Love your “I love My Ducks” T-shirt? John Henzie of Triangle Graphics is worried that with the UO’s new request for proposals (RFP) for apparel licenses asking for a half million dollars as a “minimum annual guarantee,” small, local businesses like his won’t be able to compete and make spur-of-the moment T-shirts anymore. The RFP does not affect Nike.

A week before the school year ended, students at Edison Elementary held a protest after being cut off from bento boxes. For most of the year, Ume Grill’s Helen Nahoopii had been delivering the single-portion lunches packed in boxes to kids at Roosevelt Middle School and Edison Elementary after their parents ordered the boxes online. She says the district ordered her to stop because providing the food violates the district’s contract with food service giant Sodexo. 
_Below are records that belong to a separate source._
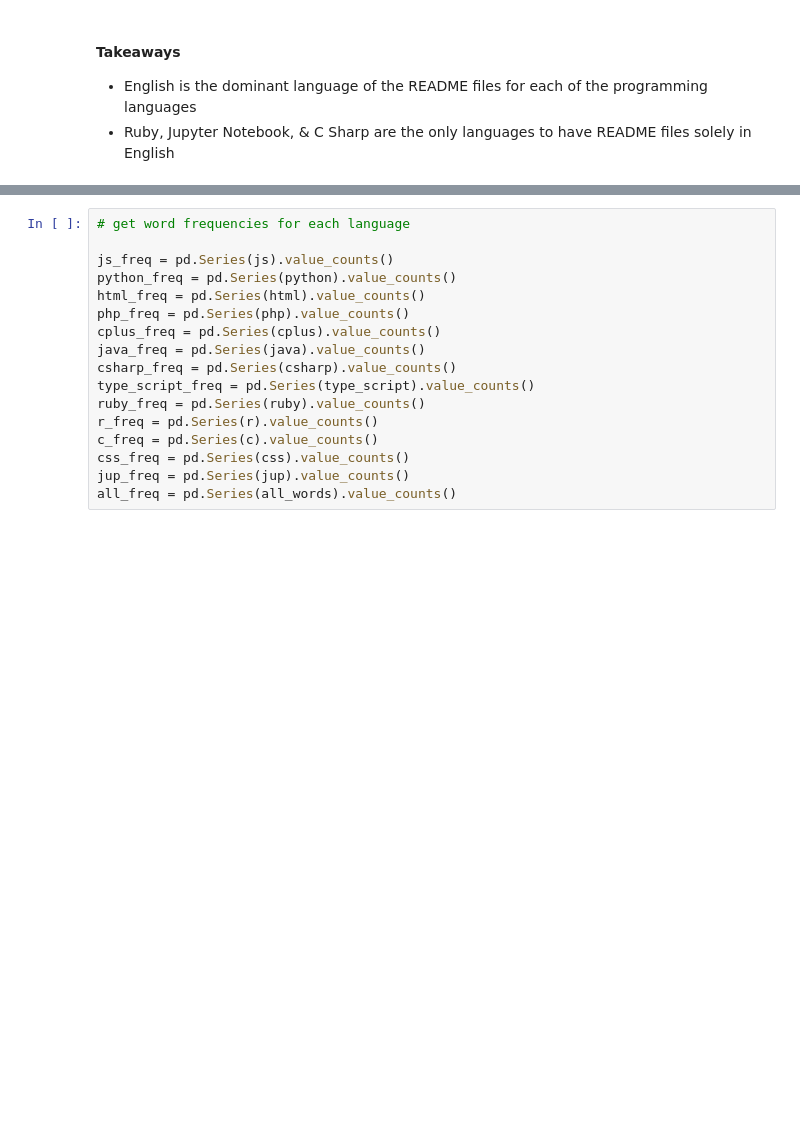
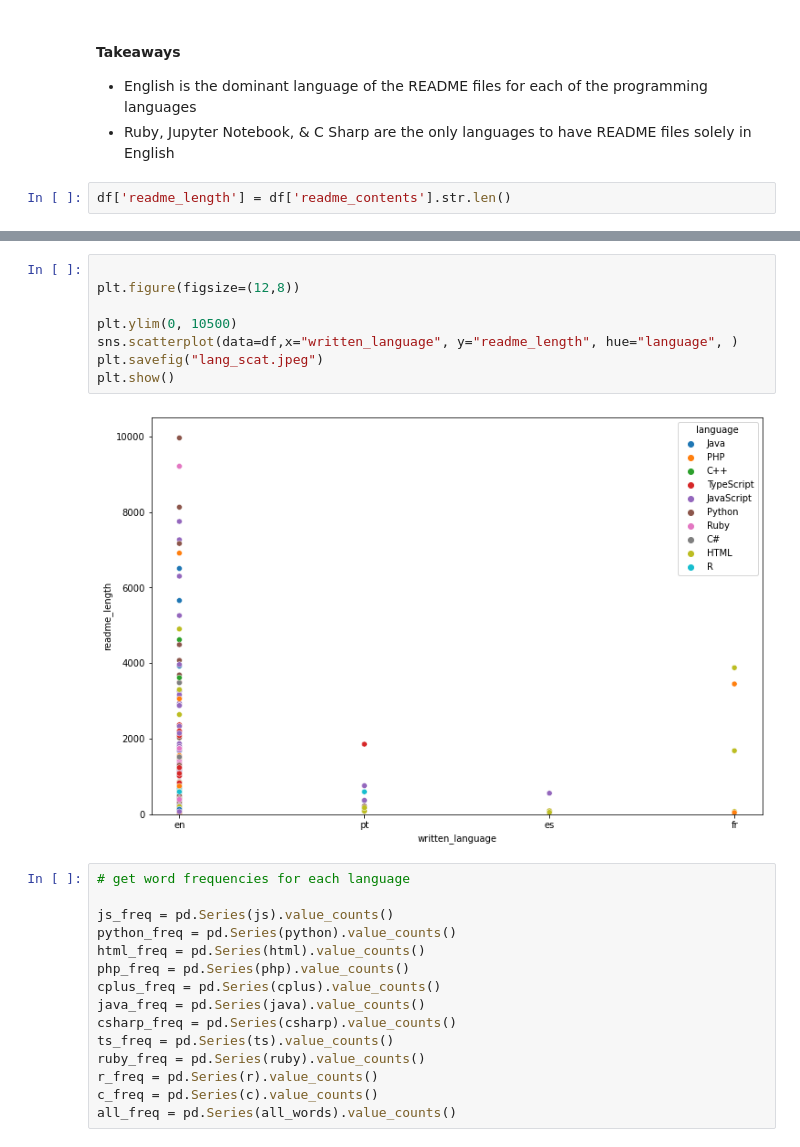
Before and after one commit to DBerchelmann/nlp-project, a Jupyter notebook: NLP_final_project_notebook.ipynb, the cells around one changed output, grey strips where cells are left out. Drawn from its saved outputs; the diff is of its cells as text; blank space fills up the shorter version.

```diff
--- a/NLP_final_project_notebook.ipynb
+++ b/NLP_final_project_notebook.ipynb
@@ -234,3 +243,5 @@ df.groupby('language').written_language.value_counts().to_frame()
 
 - English is the dominant language of the README files for each of the programming languages
 - Ruby, Jupyter Notebook, & C Sharp are the only languages to have README files solely in English
+# %%
+df['readme_length'] = df['readme_contents'].str.len()
@@ -237,3 +263,13 @@ df.groupby('language').written_language.value_counts().to_frame()
+# %%
+
+plt.figure(figsize=(12,8))
+
+plt.ylim(0, 10500)
+sns.scatterplot(data=df,x="written_language", y="readme_length", hue="language", )
+plt.savefig("lang_scat.jpeg")
+plt.show()
+# %% [output]
+[figure, added]
 # %%
 # get word frequencies for each language
 
@@ -244,12 +280,10 @@ php_freq = pd.Series(php).value_counts()
 cplus_freq = pd.Series(cplus).value_counts()
 java_freq = pd.Series(java).value_counts()
 csharp_freq = pd.Series(csharp).value_counts()
-type_script_freq = pd.Series(type_script).value_counts()
+ts_freq = pd.Series(ts).value_counts()
 ruby_freq = pd.Series(ruby).value_counts()
 r_freq = pd.Series(r).value_counts()
 c_freq = pd.Series(c).value_counts()
-css_freq = pd.Series(css).value_counts()
-jup_freq = pd.Series(jup).value_counts()
 all_freq = pd.Series(all_words).value_counts()
 # %%
 # Get a total word counts column by concating all langauge word frequencies.
```
Also changed, not shown: parts of 91 cells of this notebook, 10 other files.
Oregon Department of Environmental Quality (DEQ) assessed another fine against local residents for pollution from a leaking septic system last week, this time on Tioga Drive in Cottage Grove. DEQ assessed a civil penalty of $11,857 against David and Laura Pendergrass after Lane County discovered the leaking septic in January, and the Pendergrasses failed to respond to three separate letters from DEQ and the county. The discharge appears to be continuing, and DEQ’s order requires it to be eliminated immediately.

After an opening win against the Bend Timbers at home, the EMFC Azul head onto the road for a collection of games head coach Jürgen Ruckaberle isn’t taking lightly. The team faced Bend on Tuesday, June 11. Azul won 2-1, and a few changes were in store. Italian midfielder Eleonora Petralia made her debut in return from injury, as did UO’s Achijah Berry. 

It’s not pot! That’s one of the main messages behind Hemp History Week, says Eugene hemp activist Michael Moore, better known as Papa Hemp. Eugeneans will gather for a free educational event from noon to 10 pm Saturday, June 8, at 267 Van Buren St. across from Ninkasi, and learn more about the plant that can’t get you high.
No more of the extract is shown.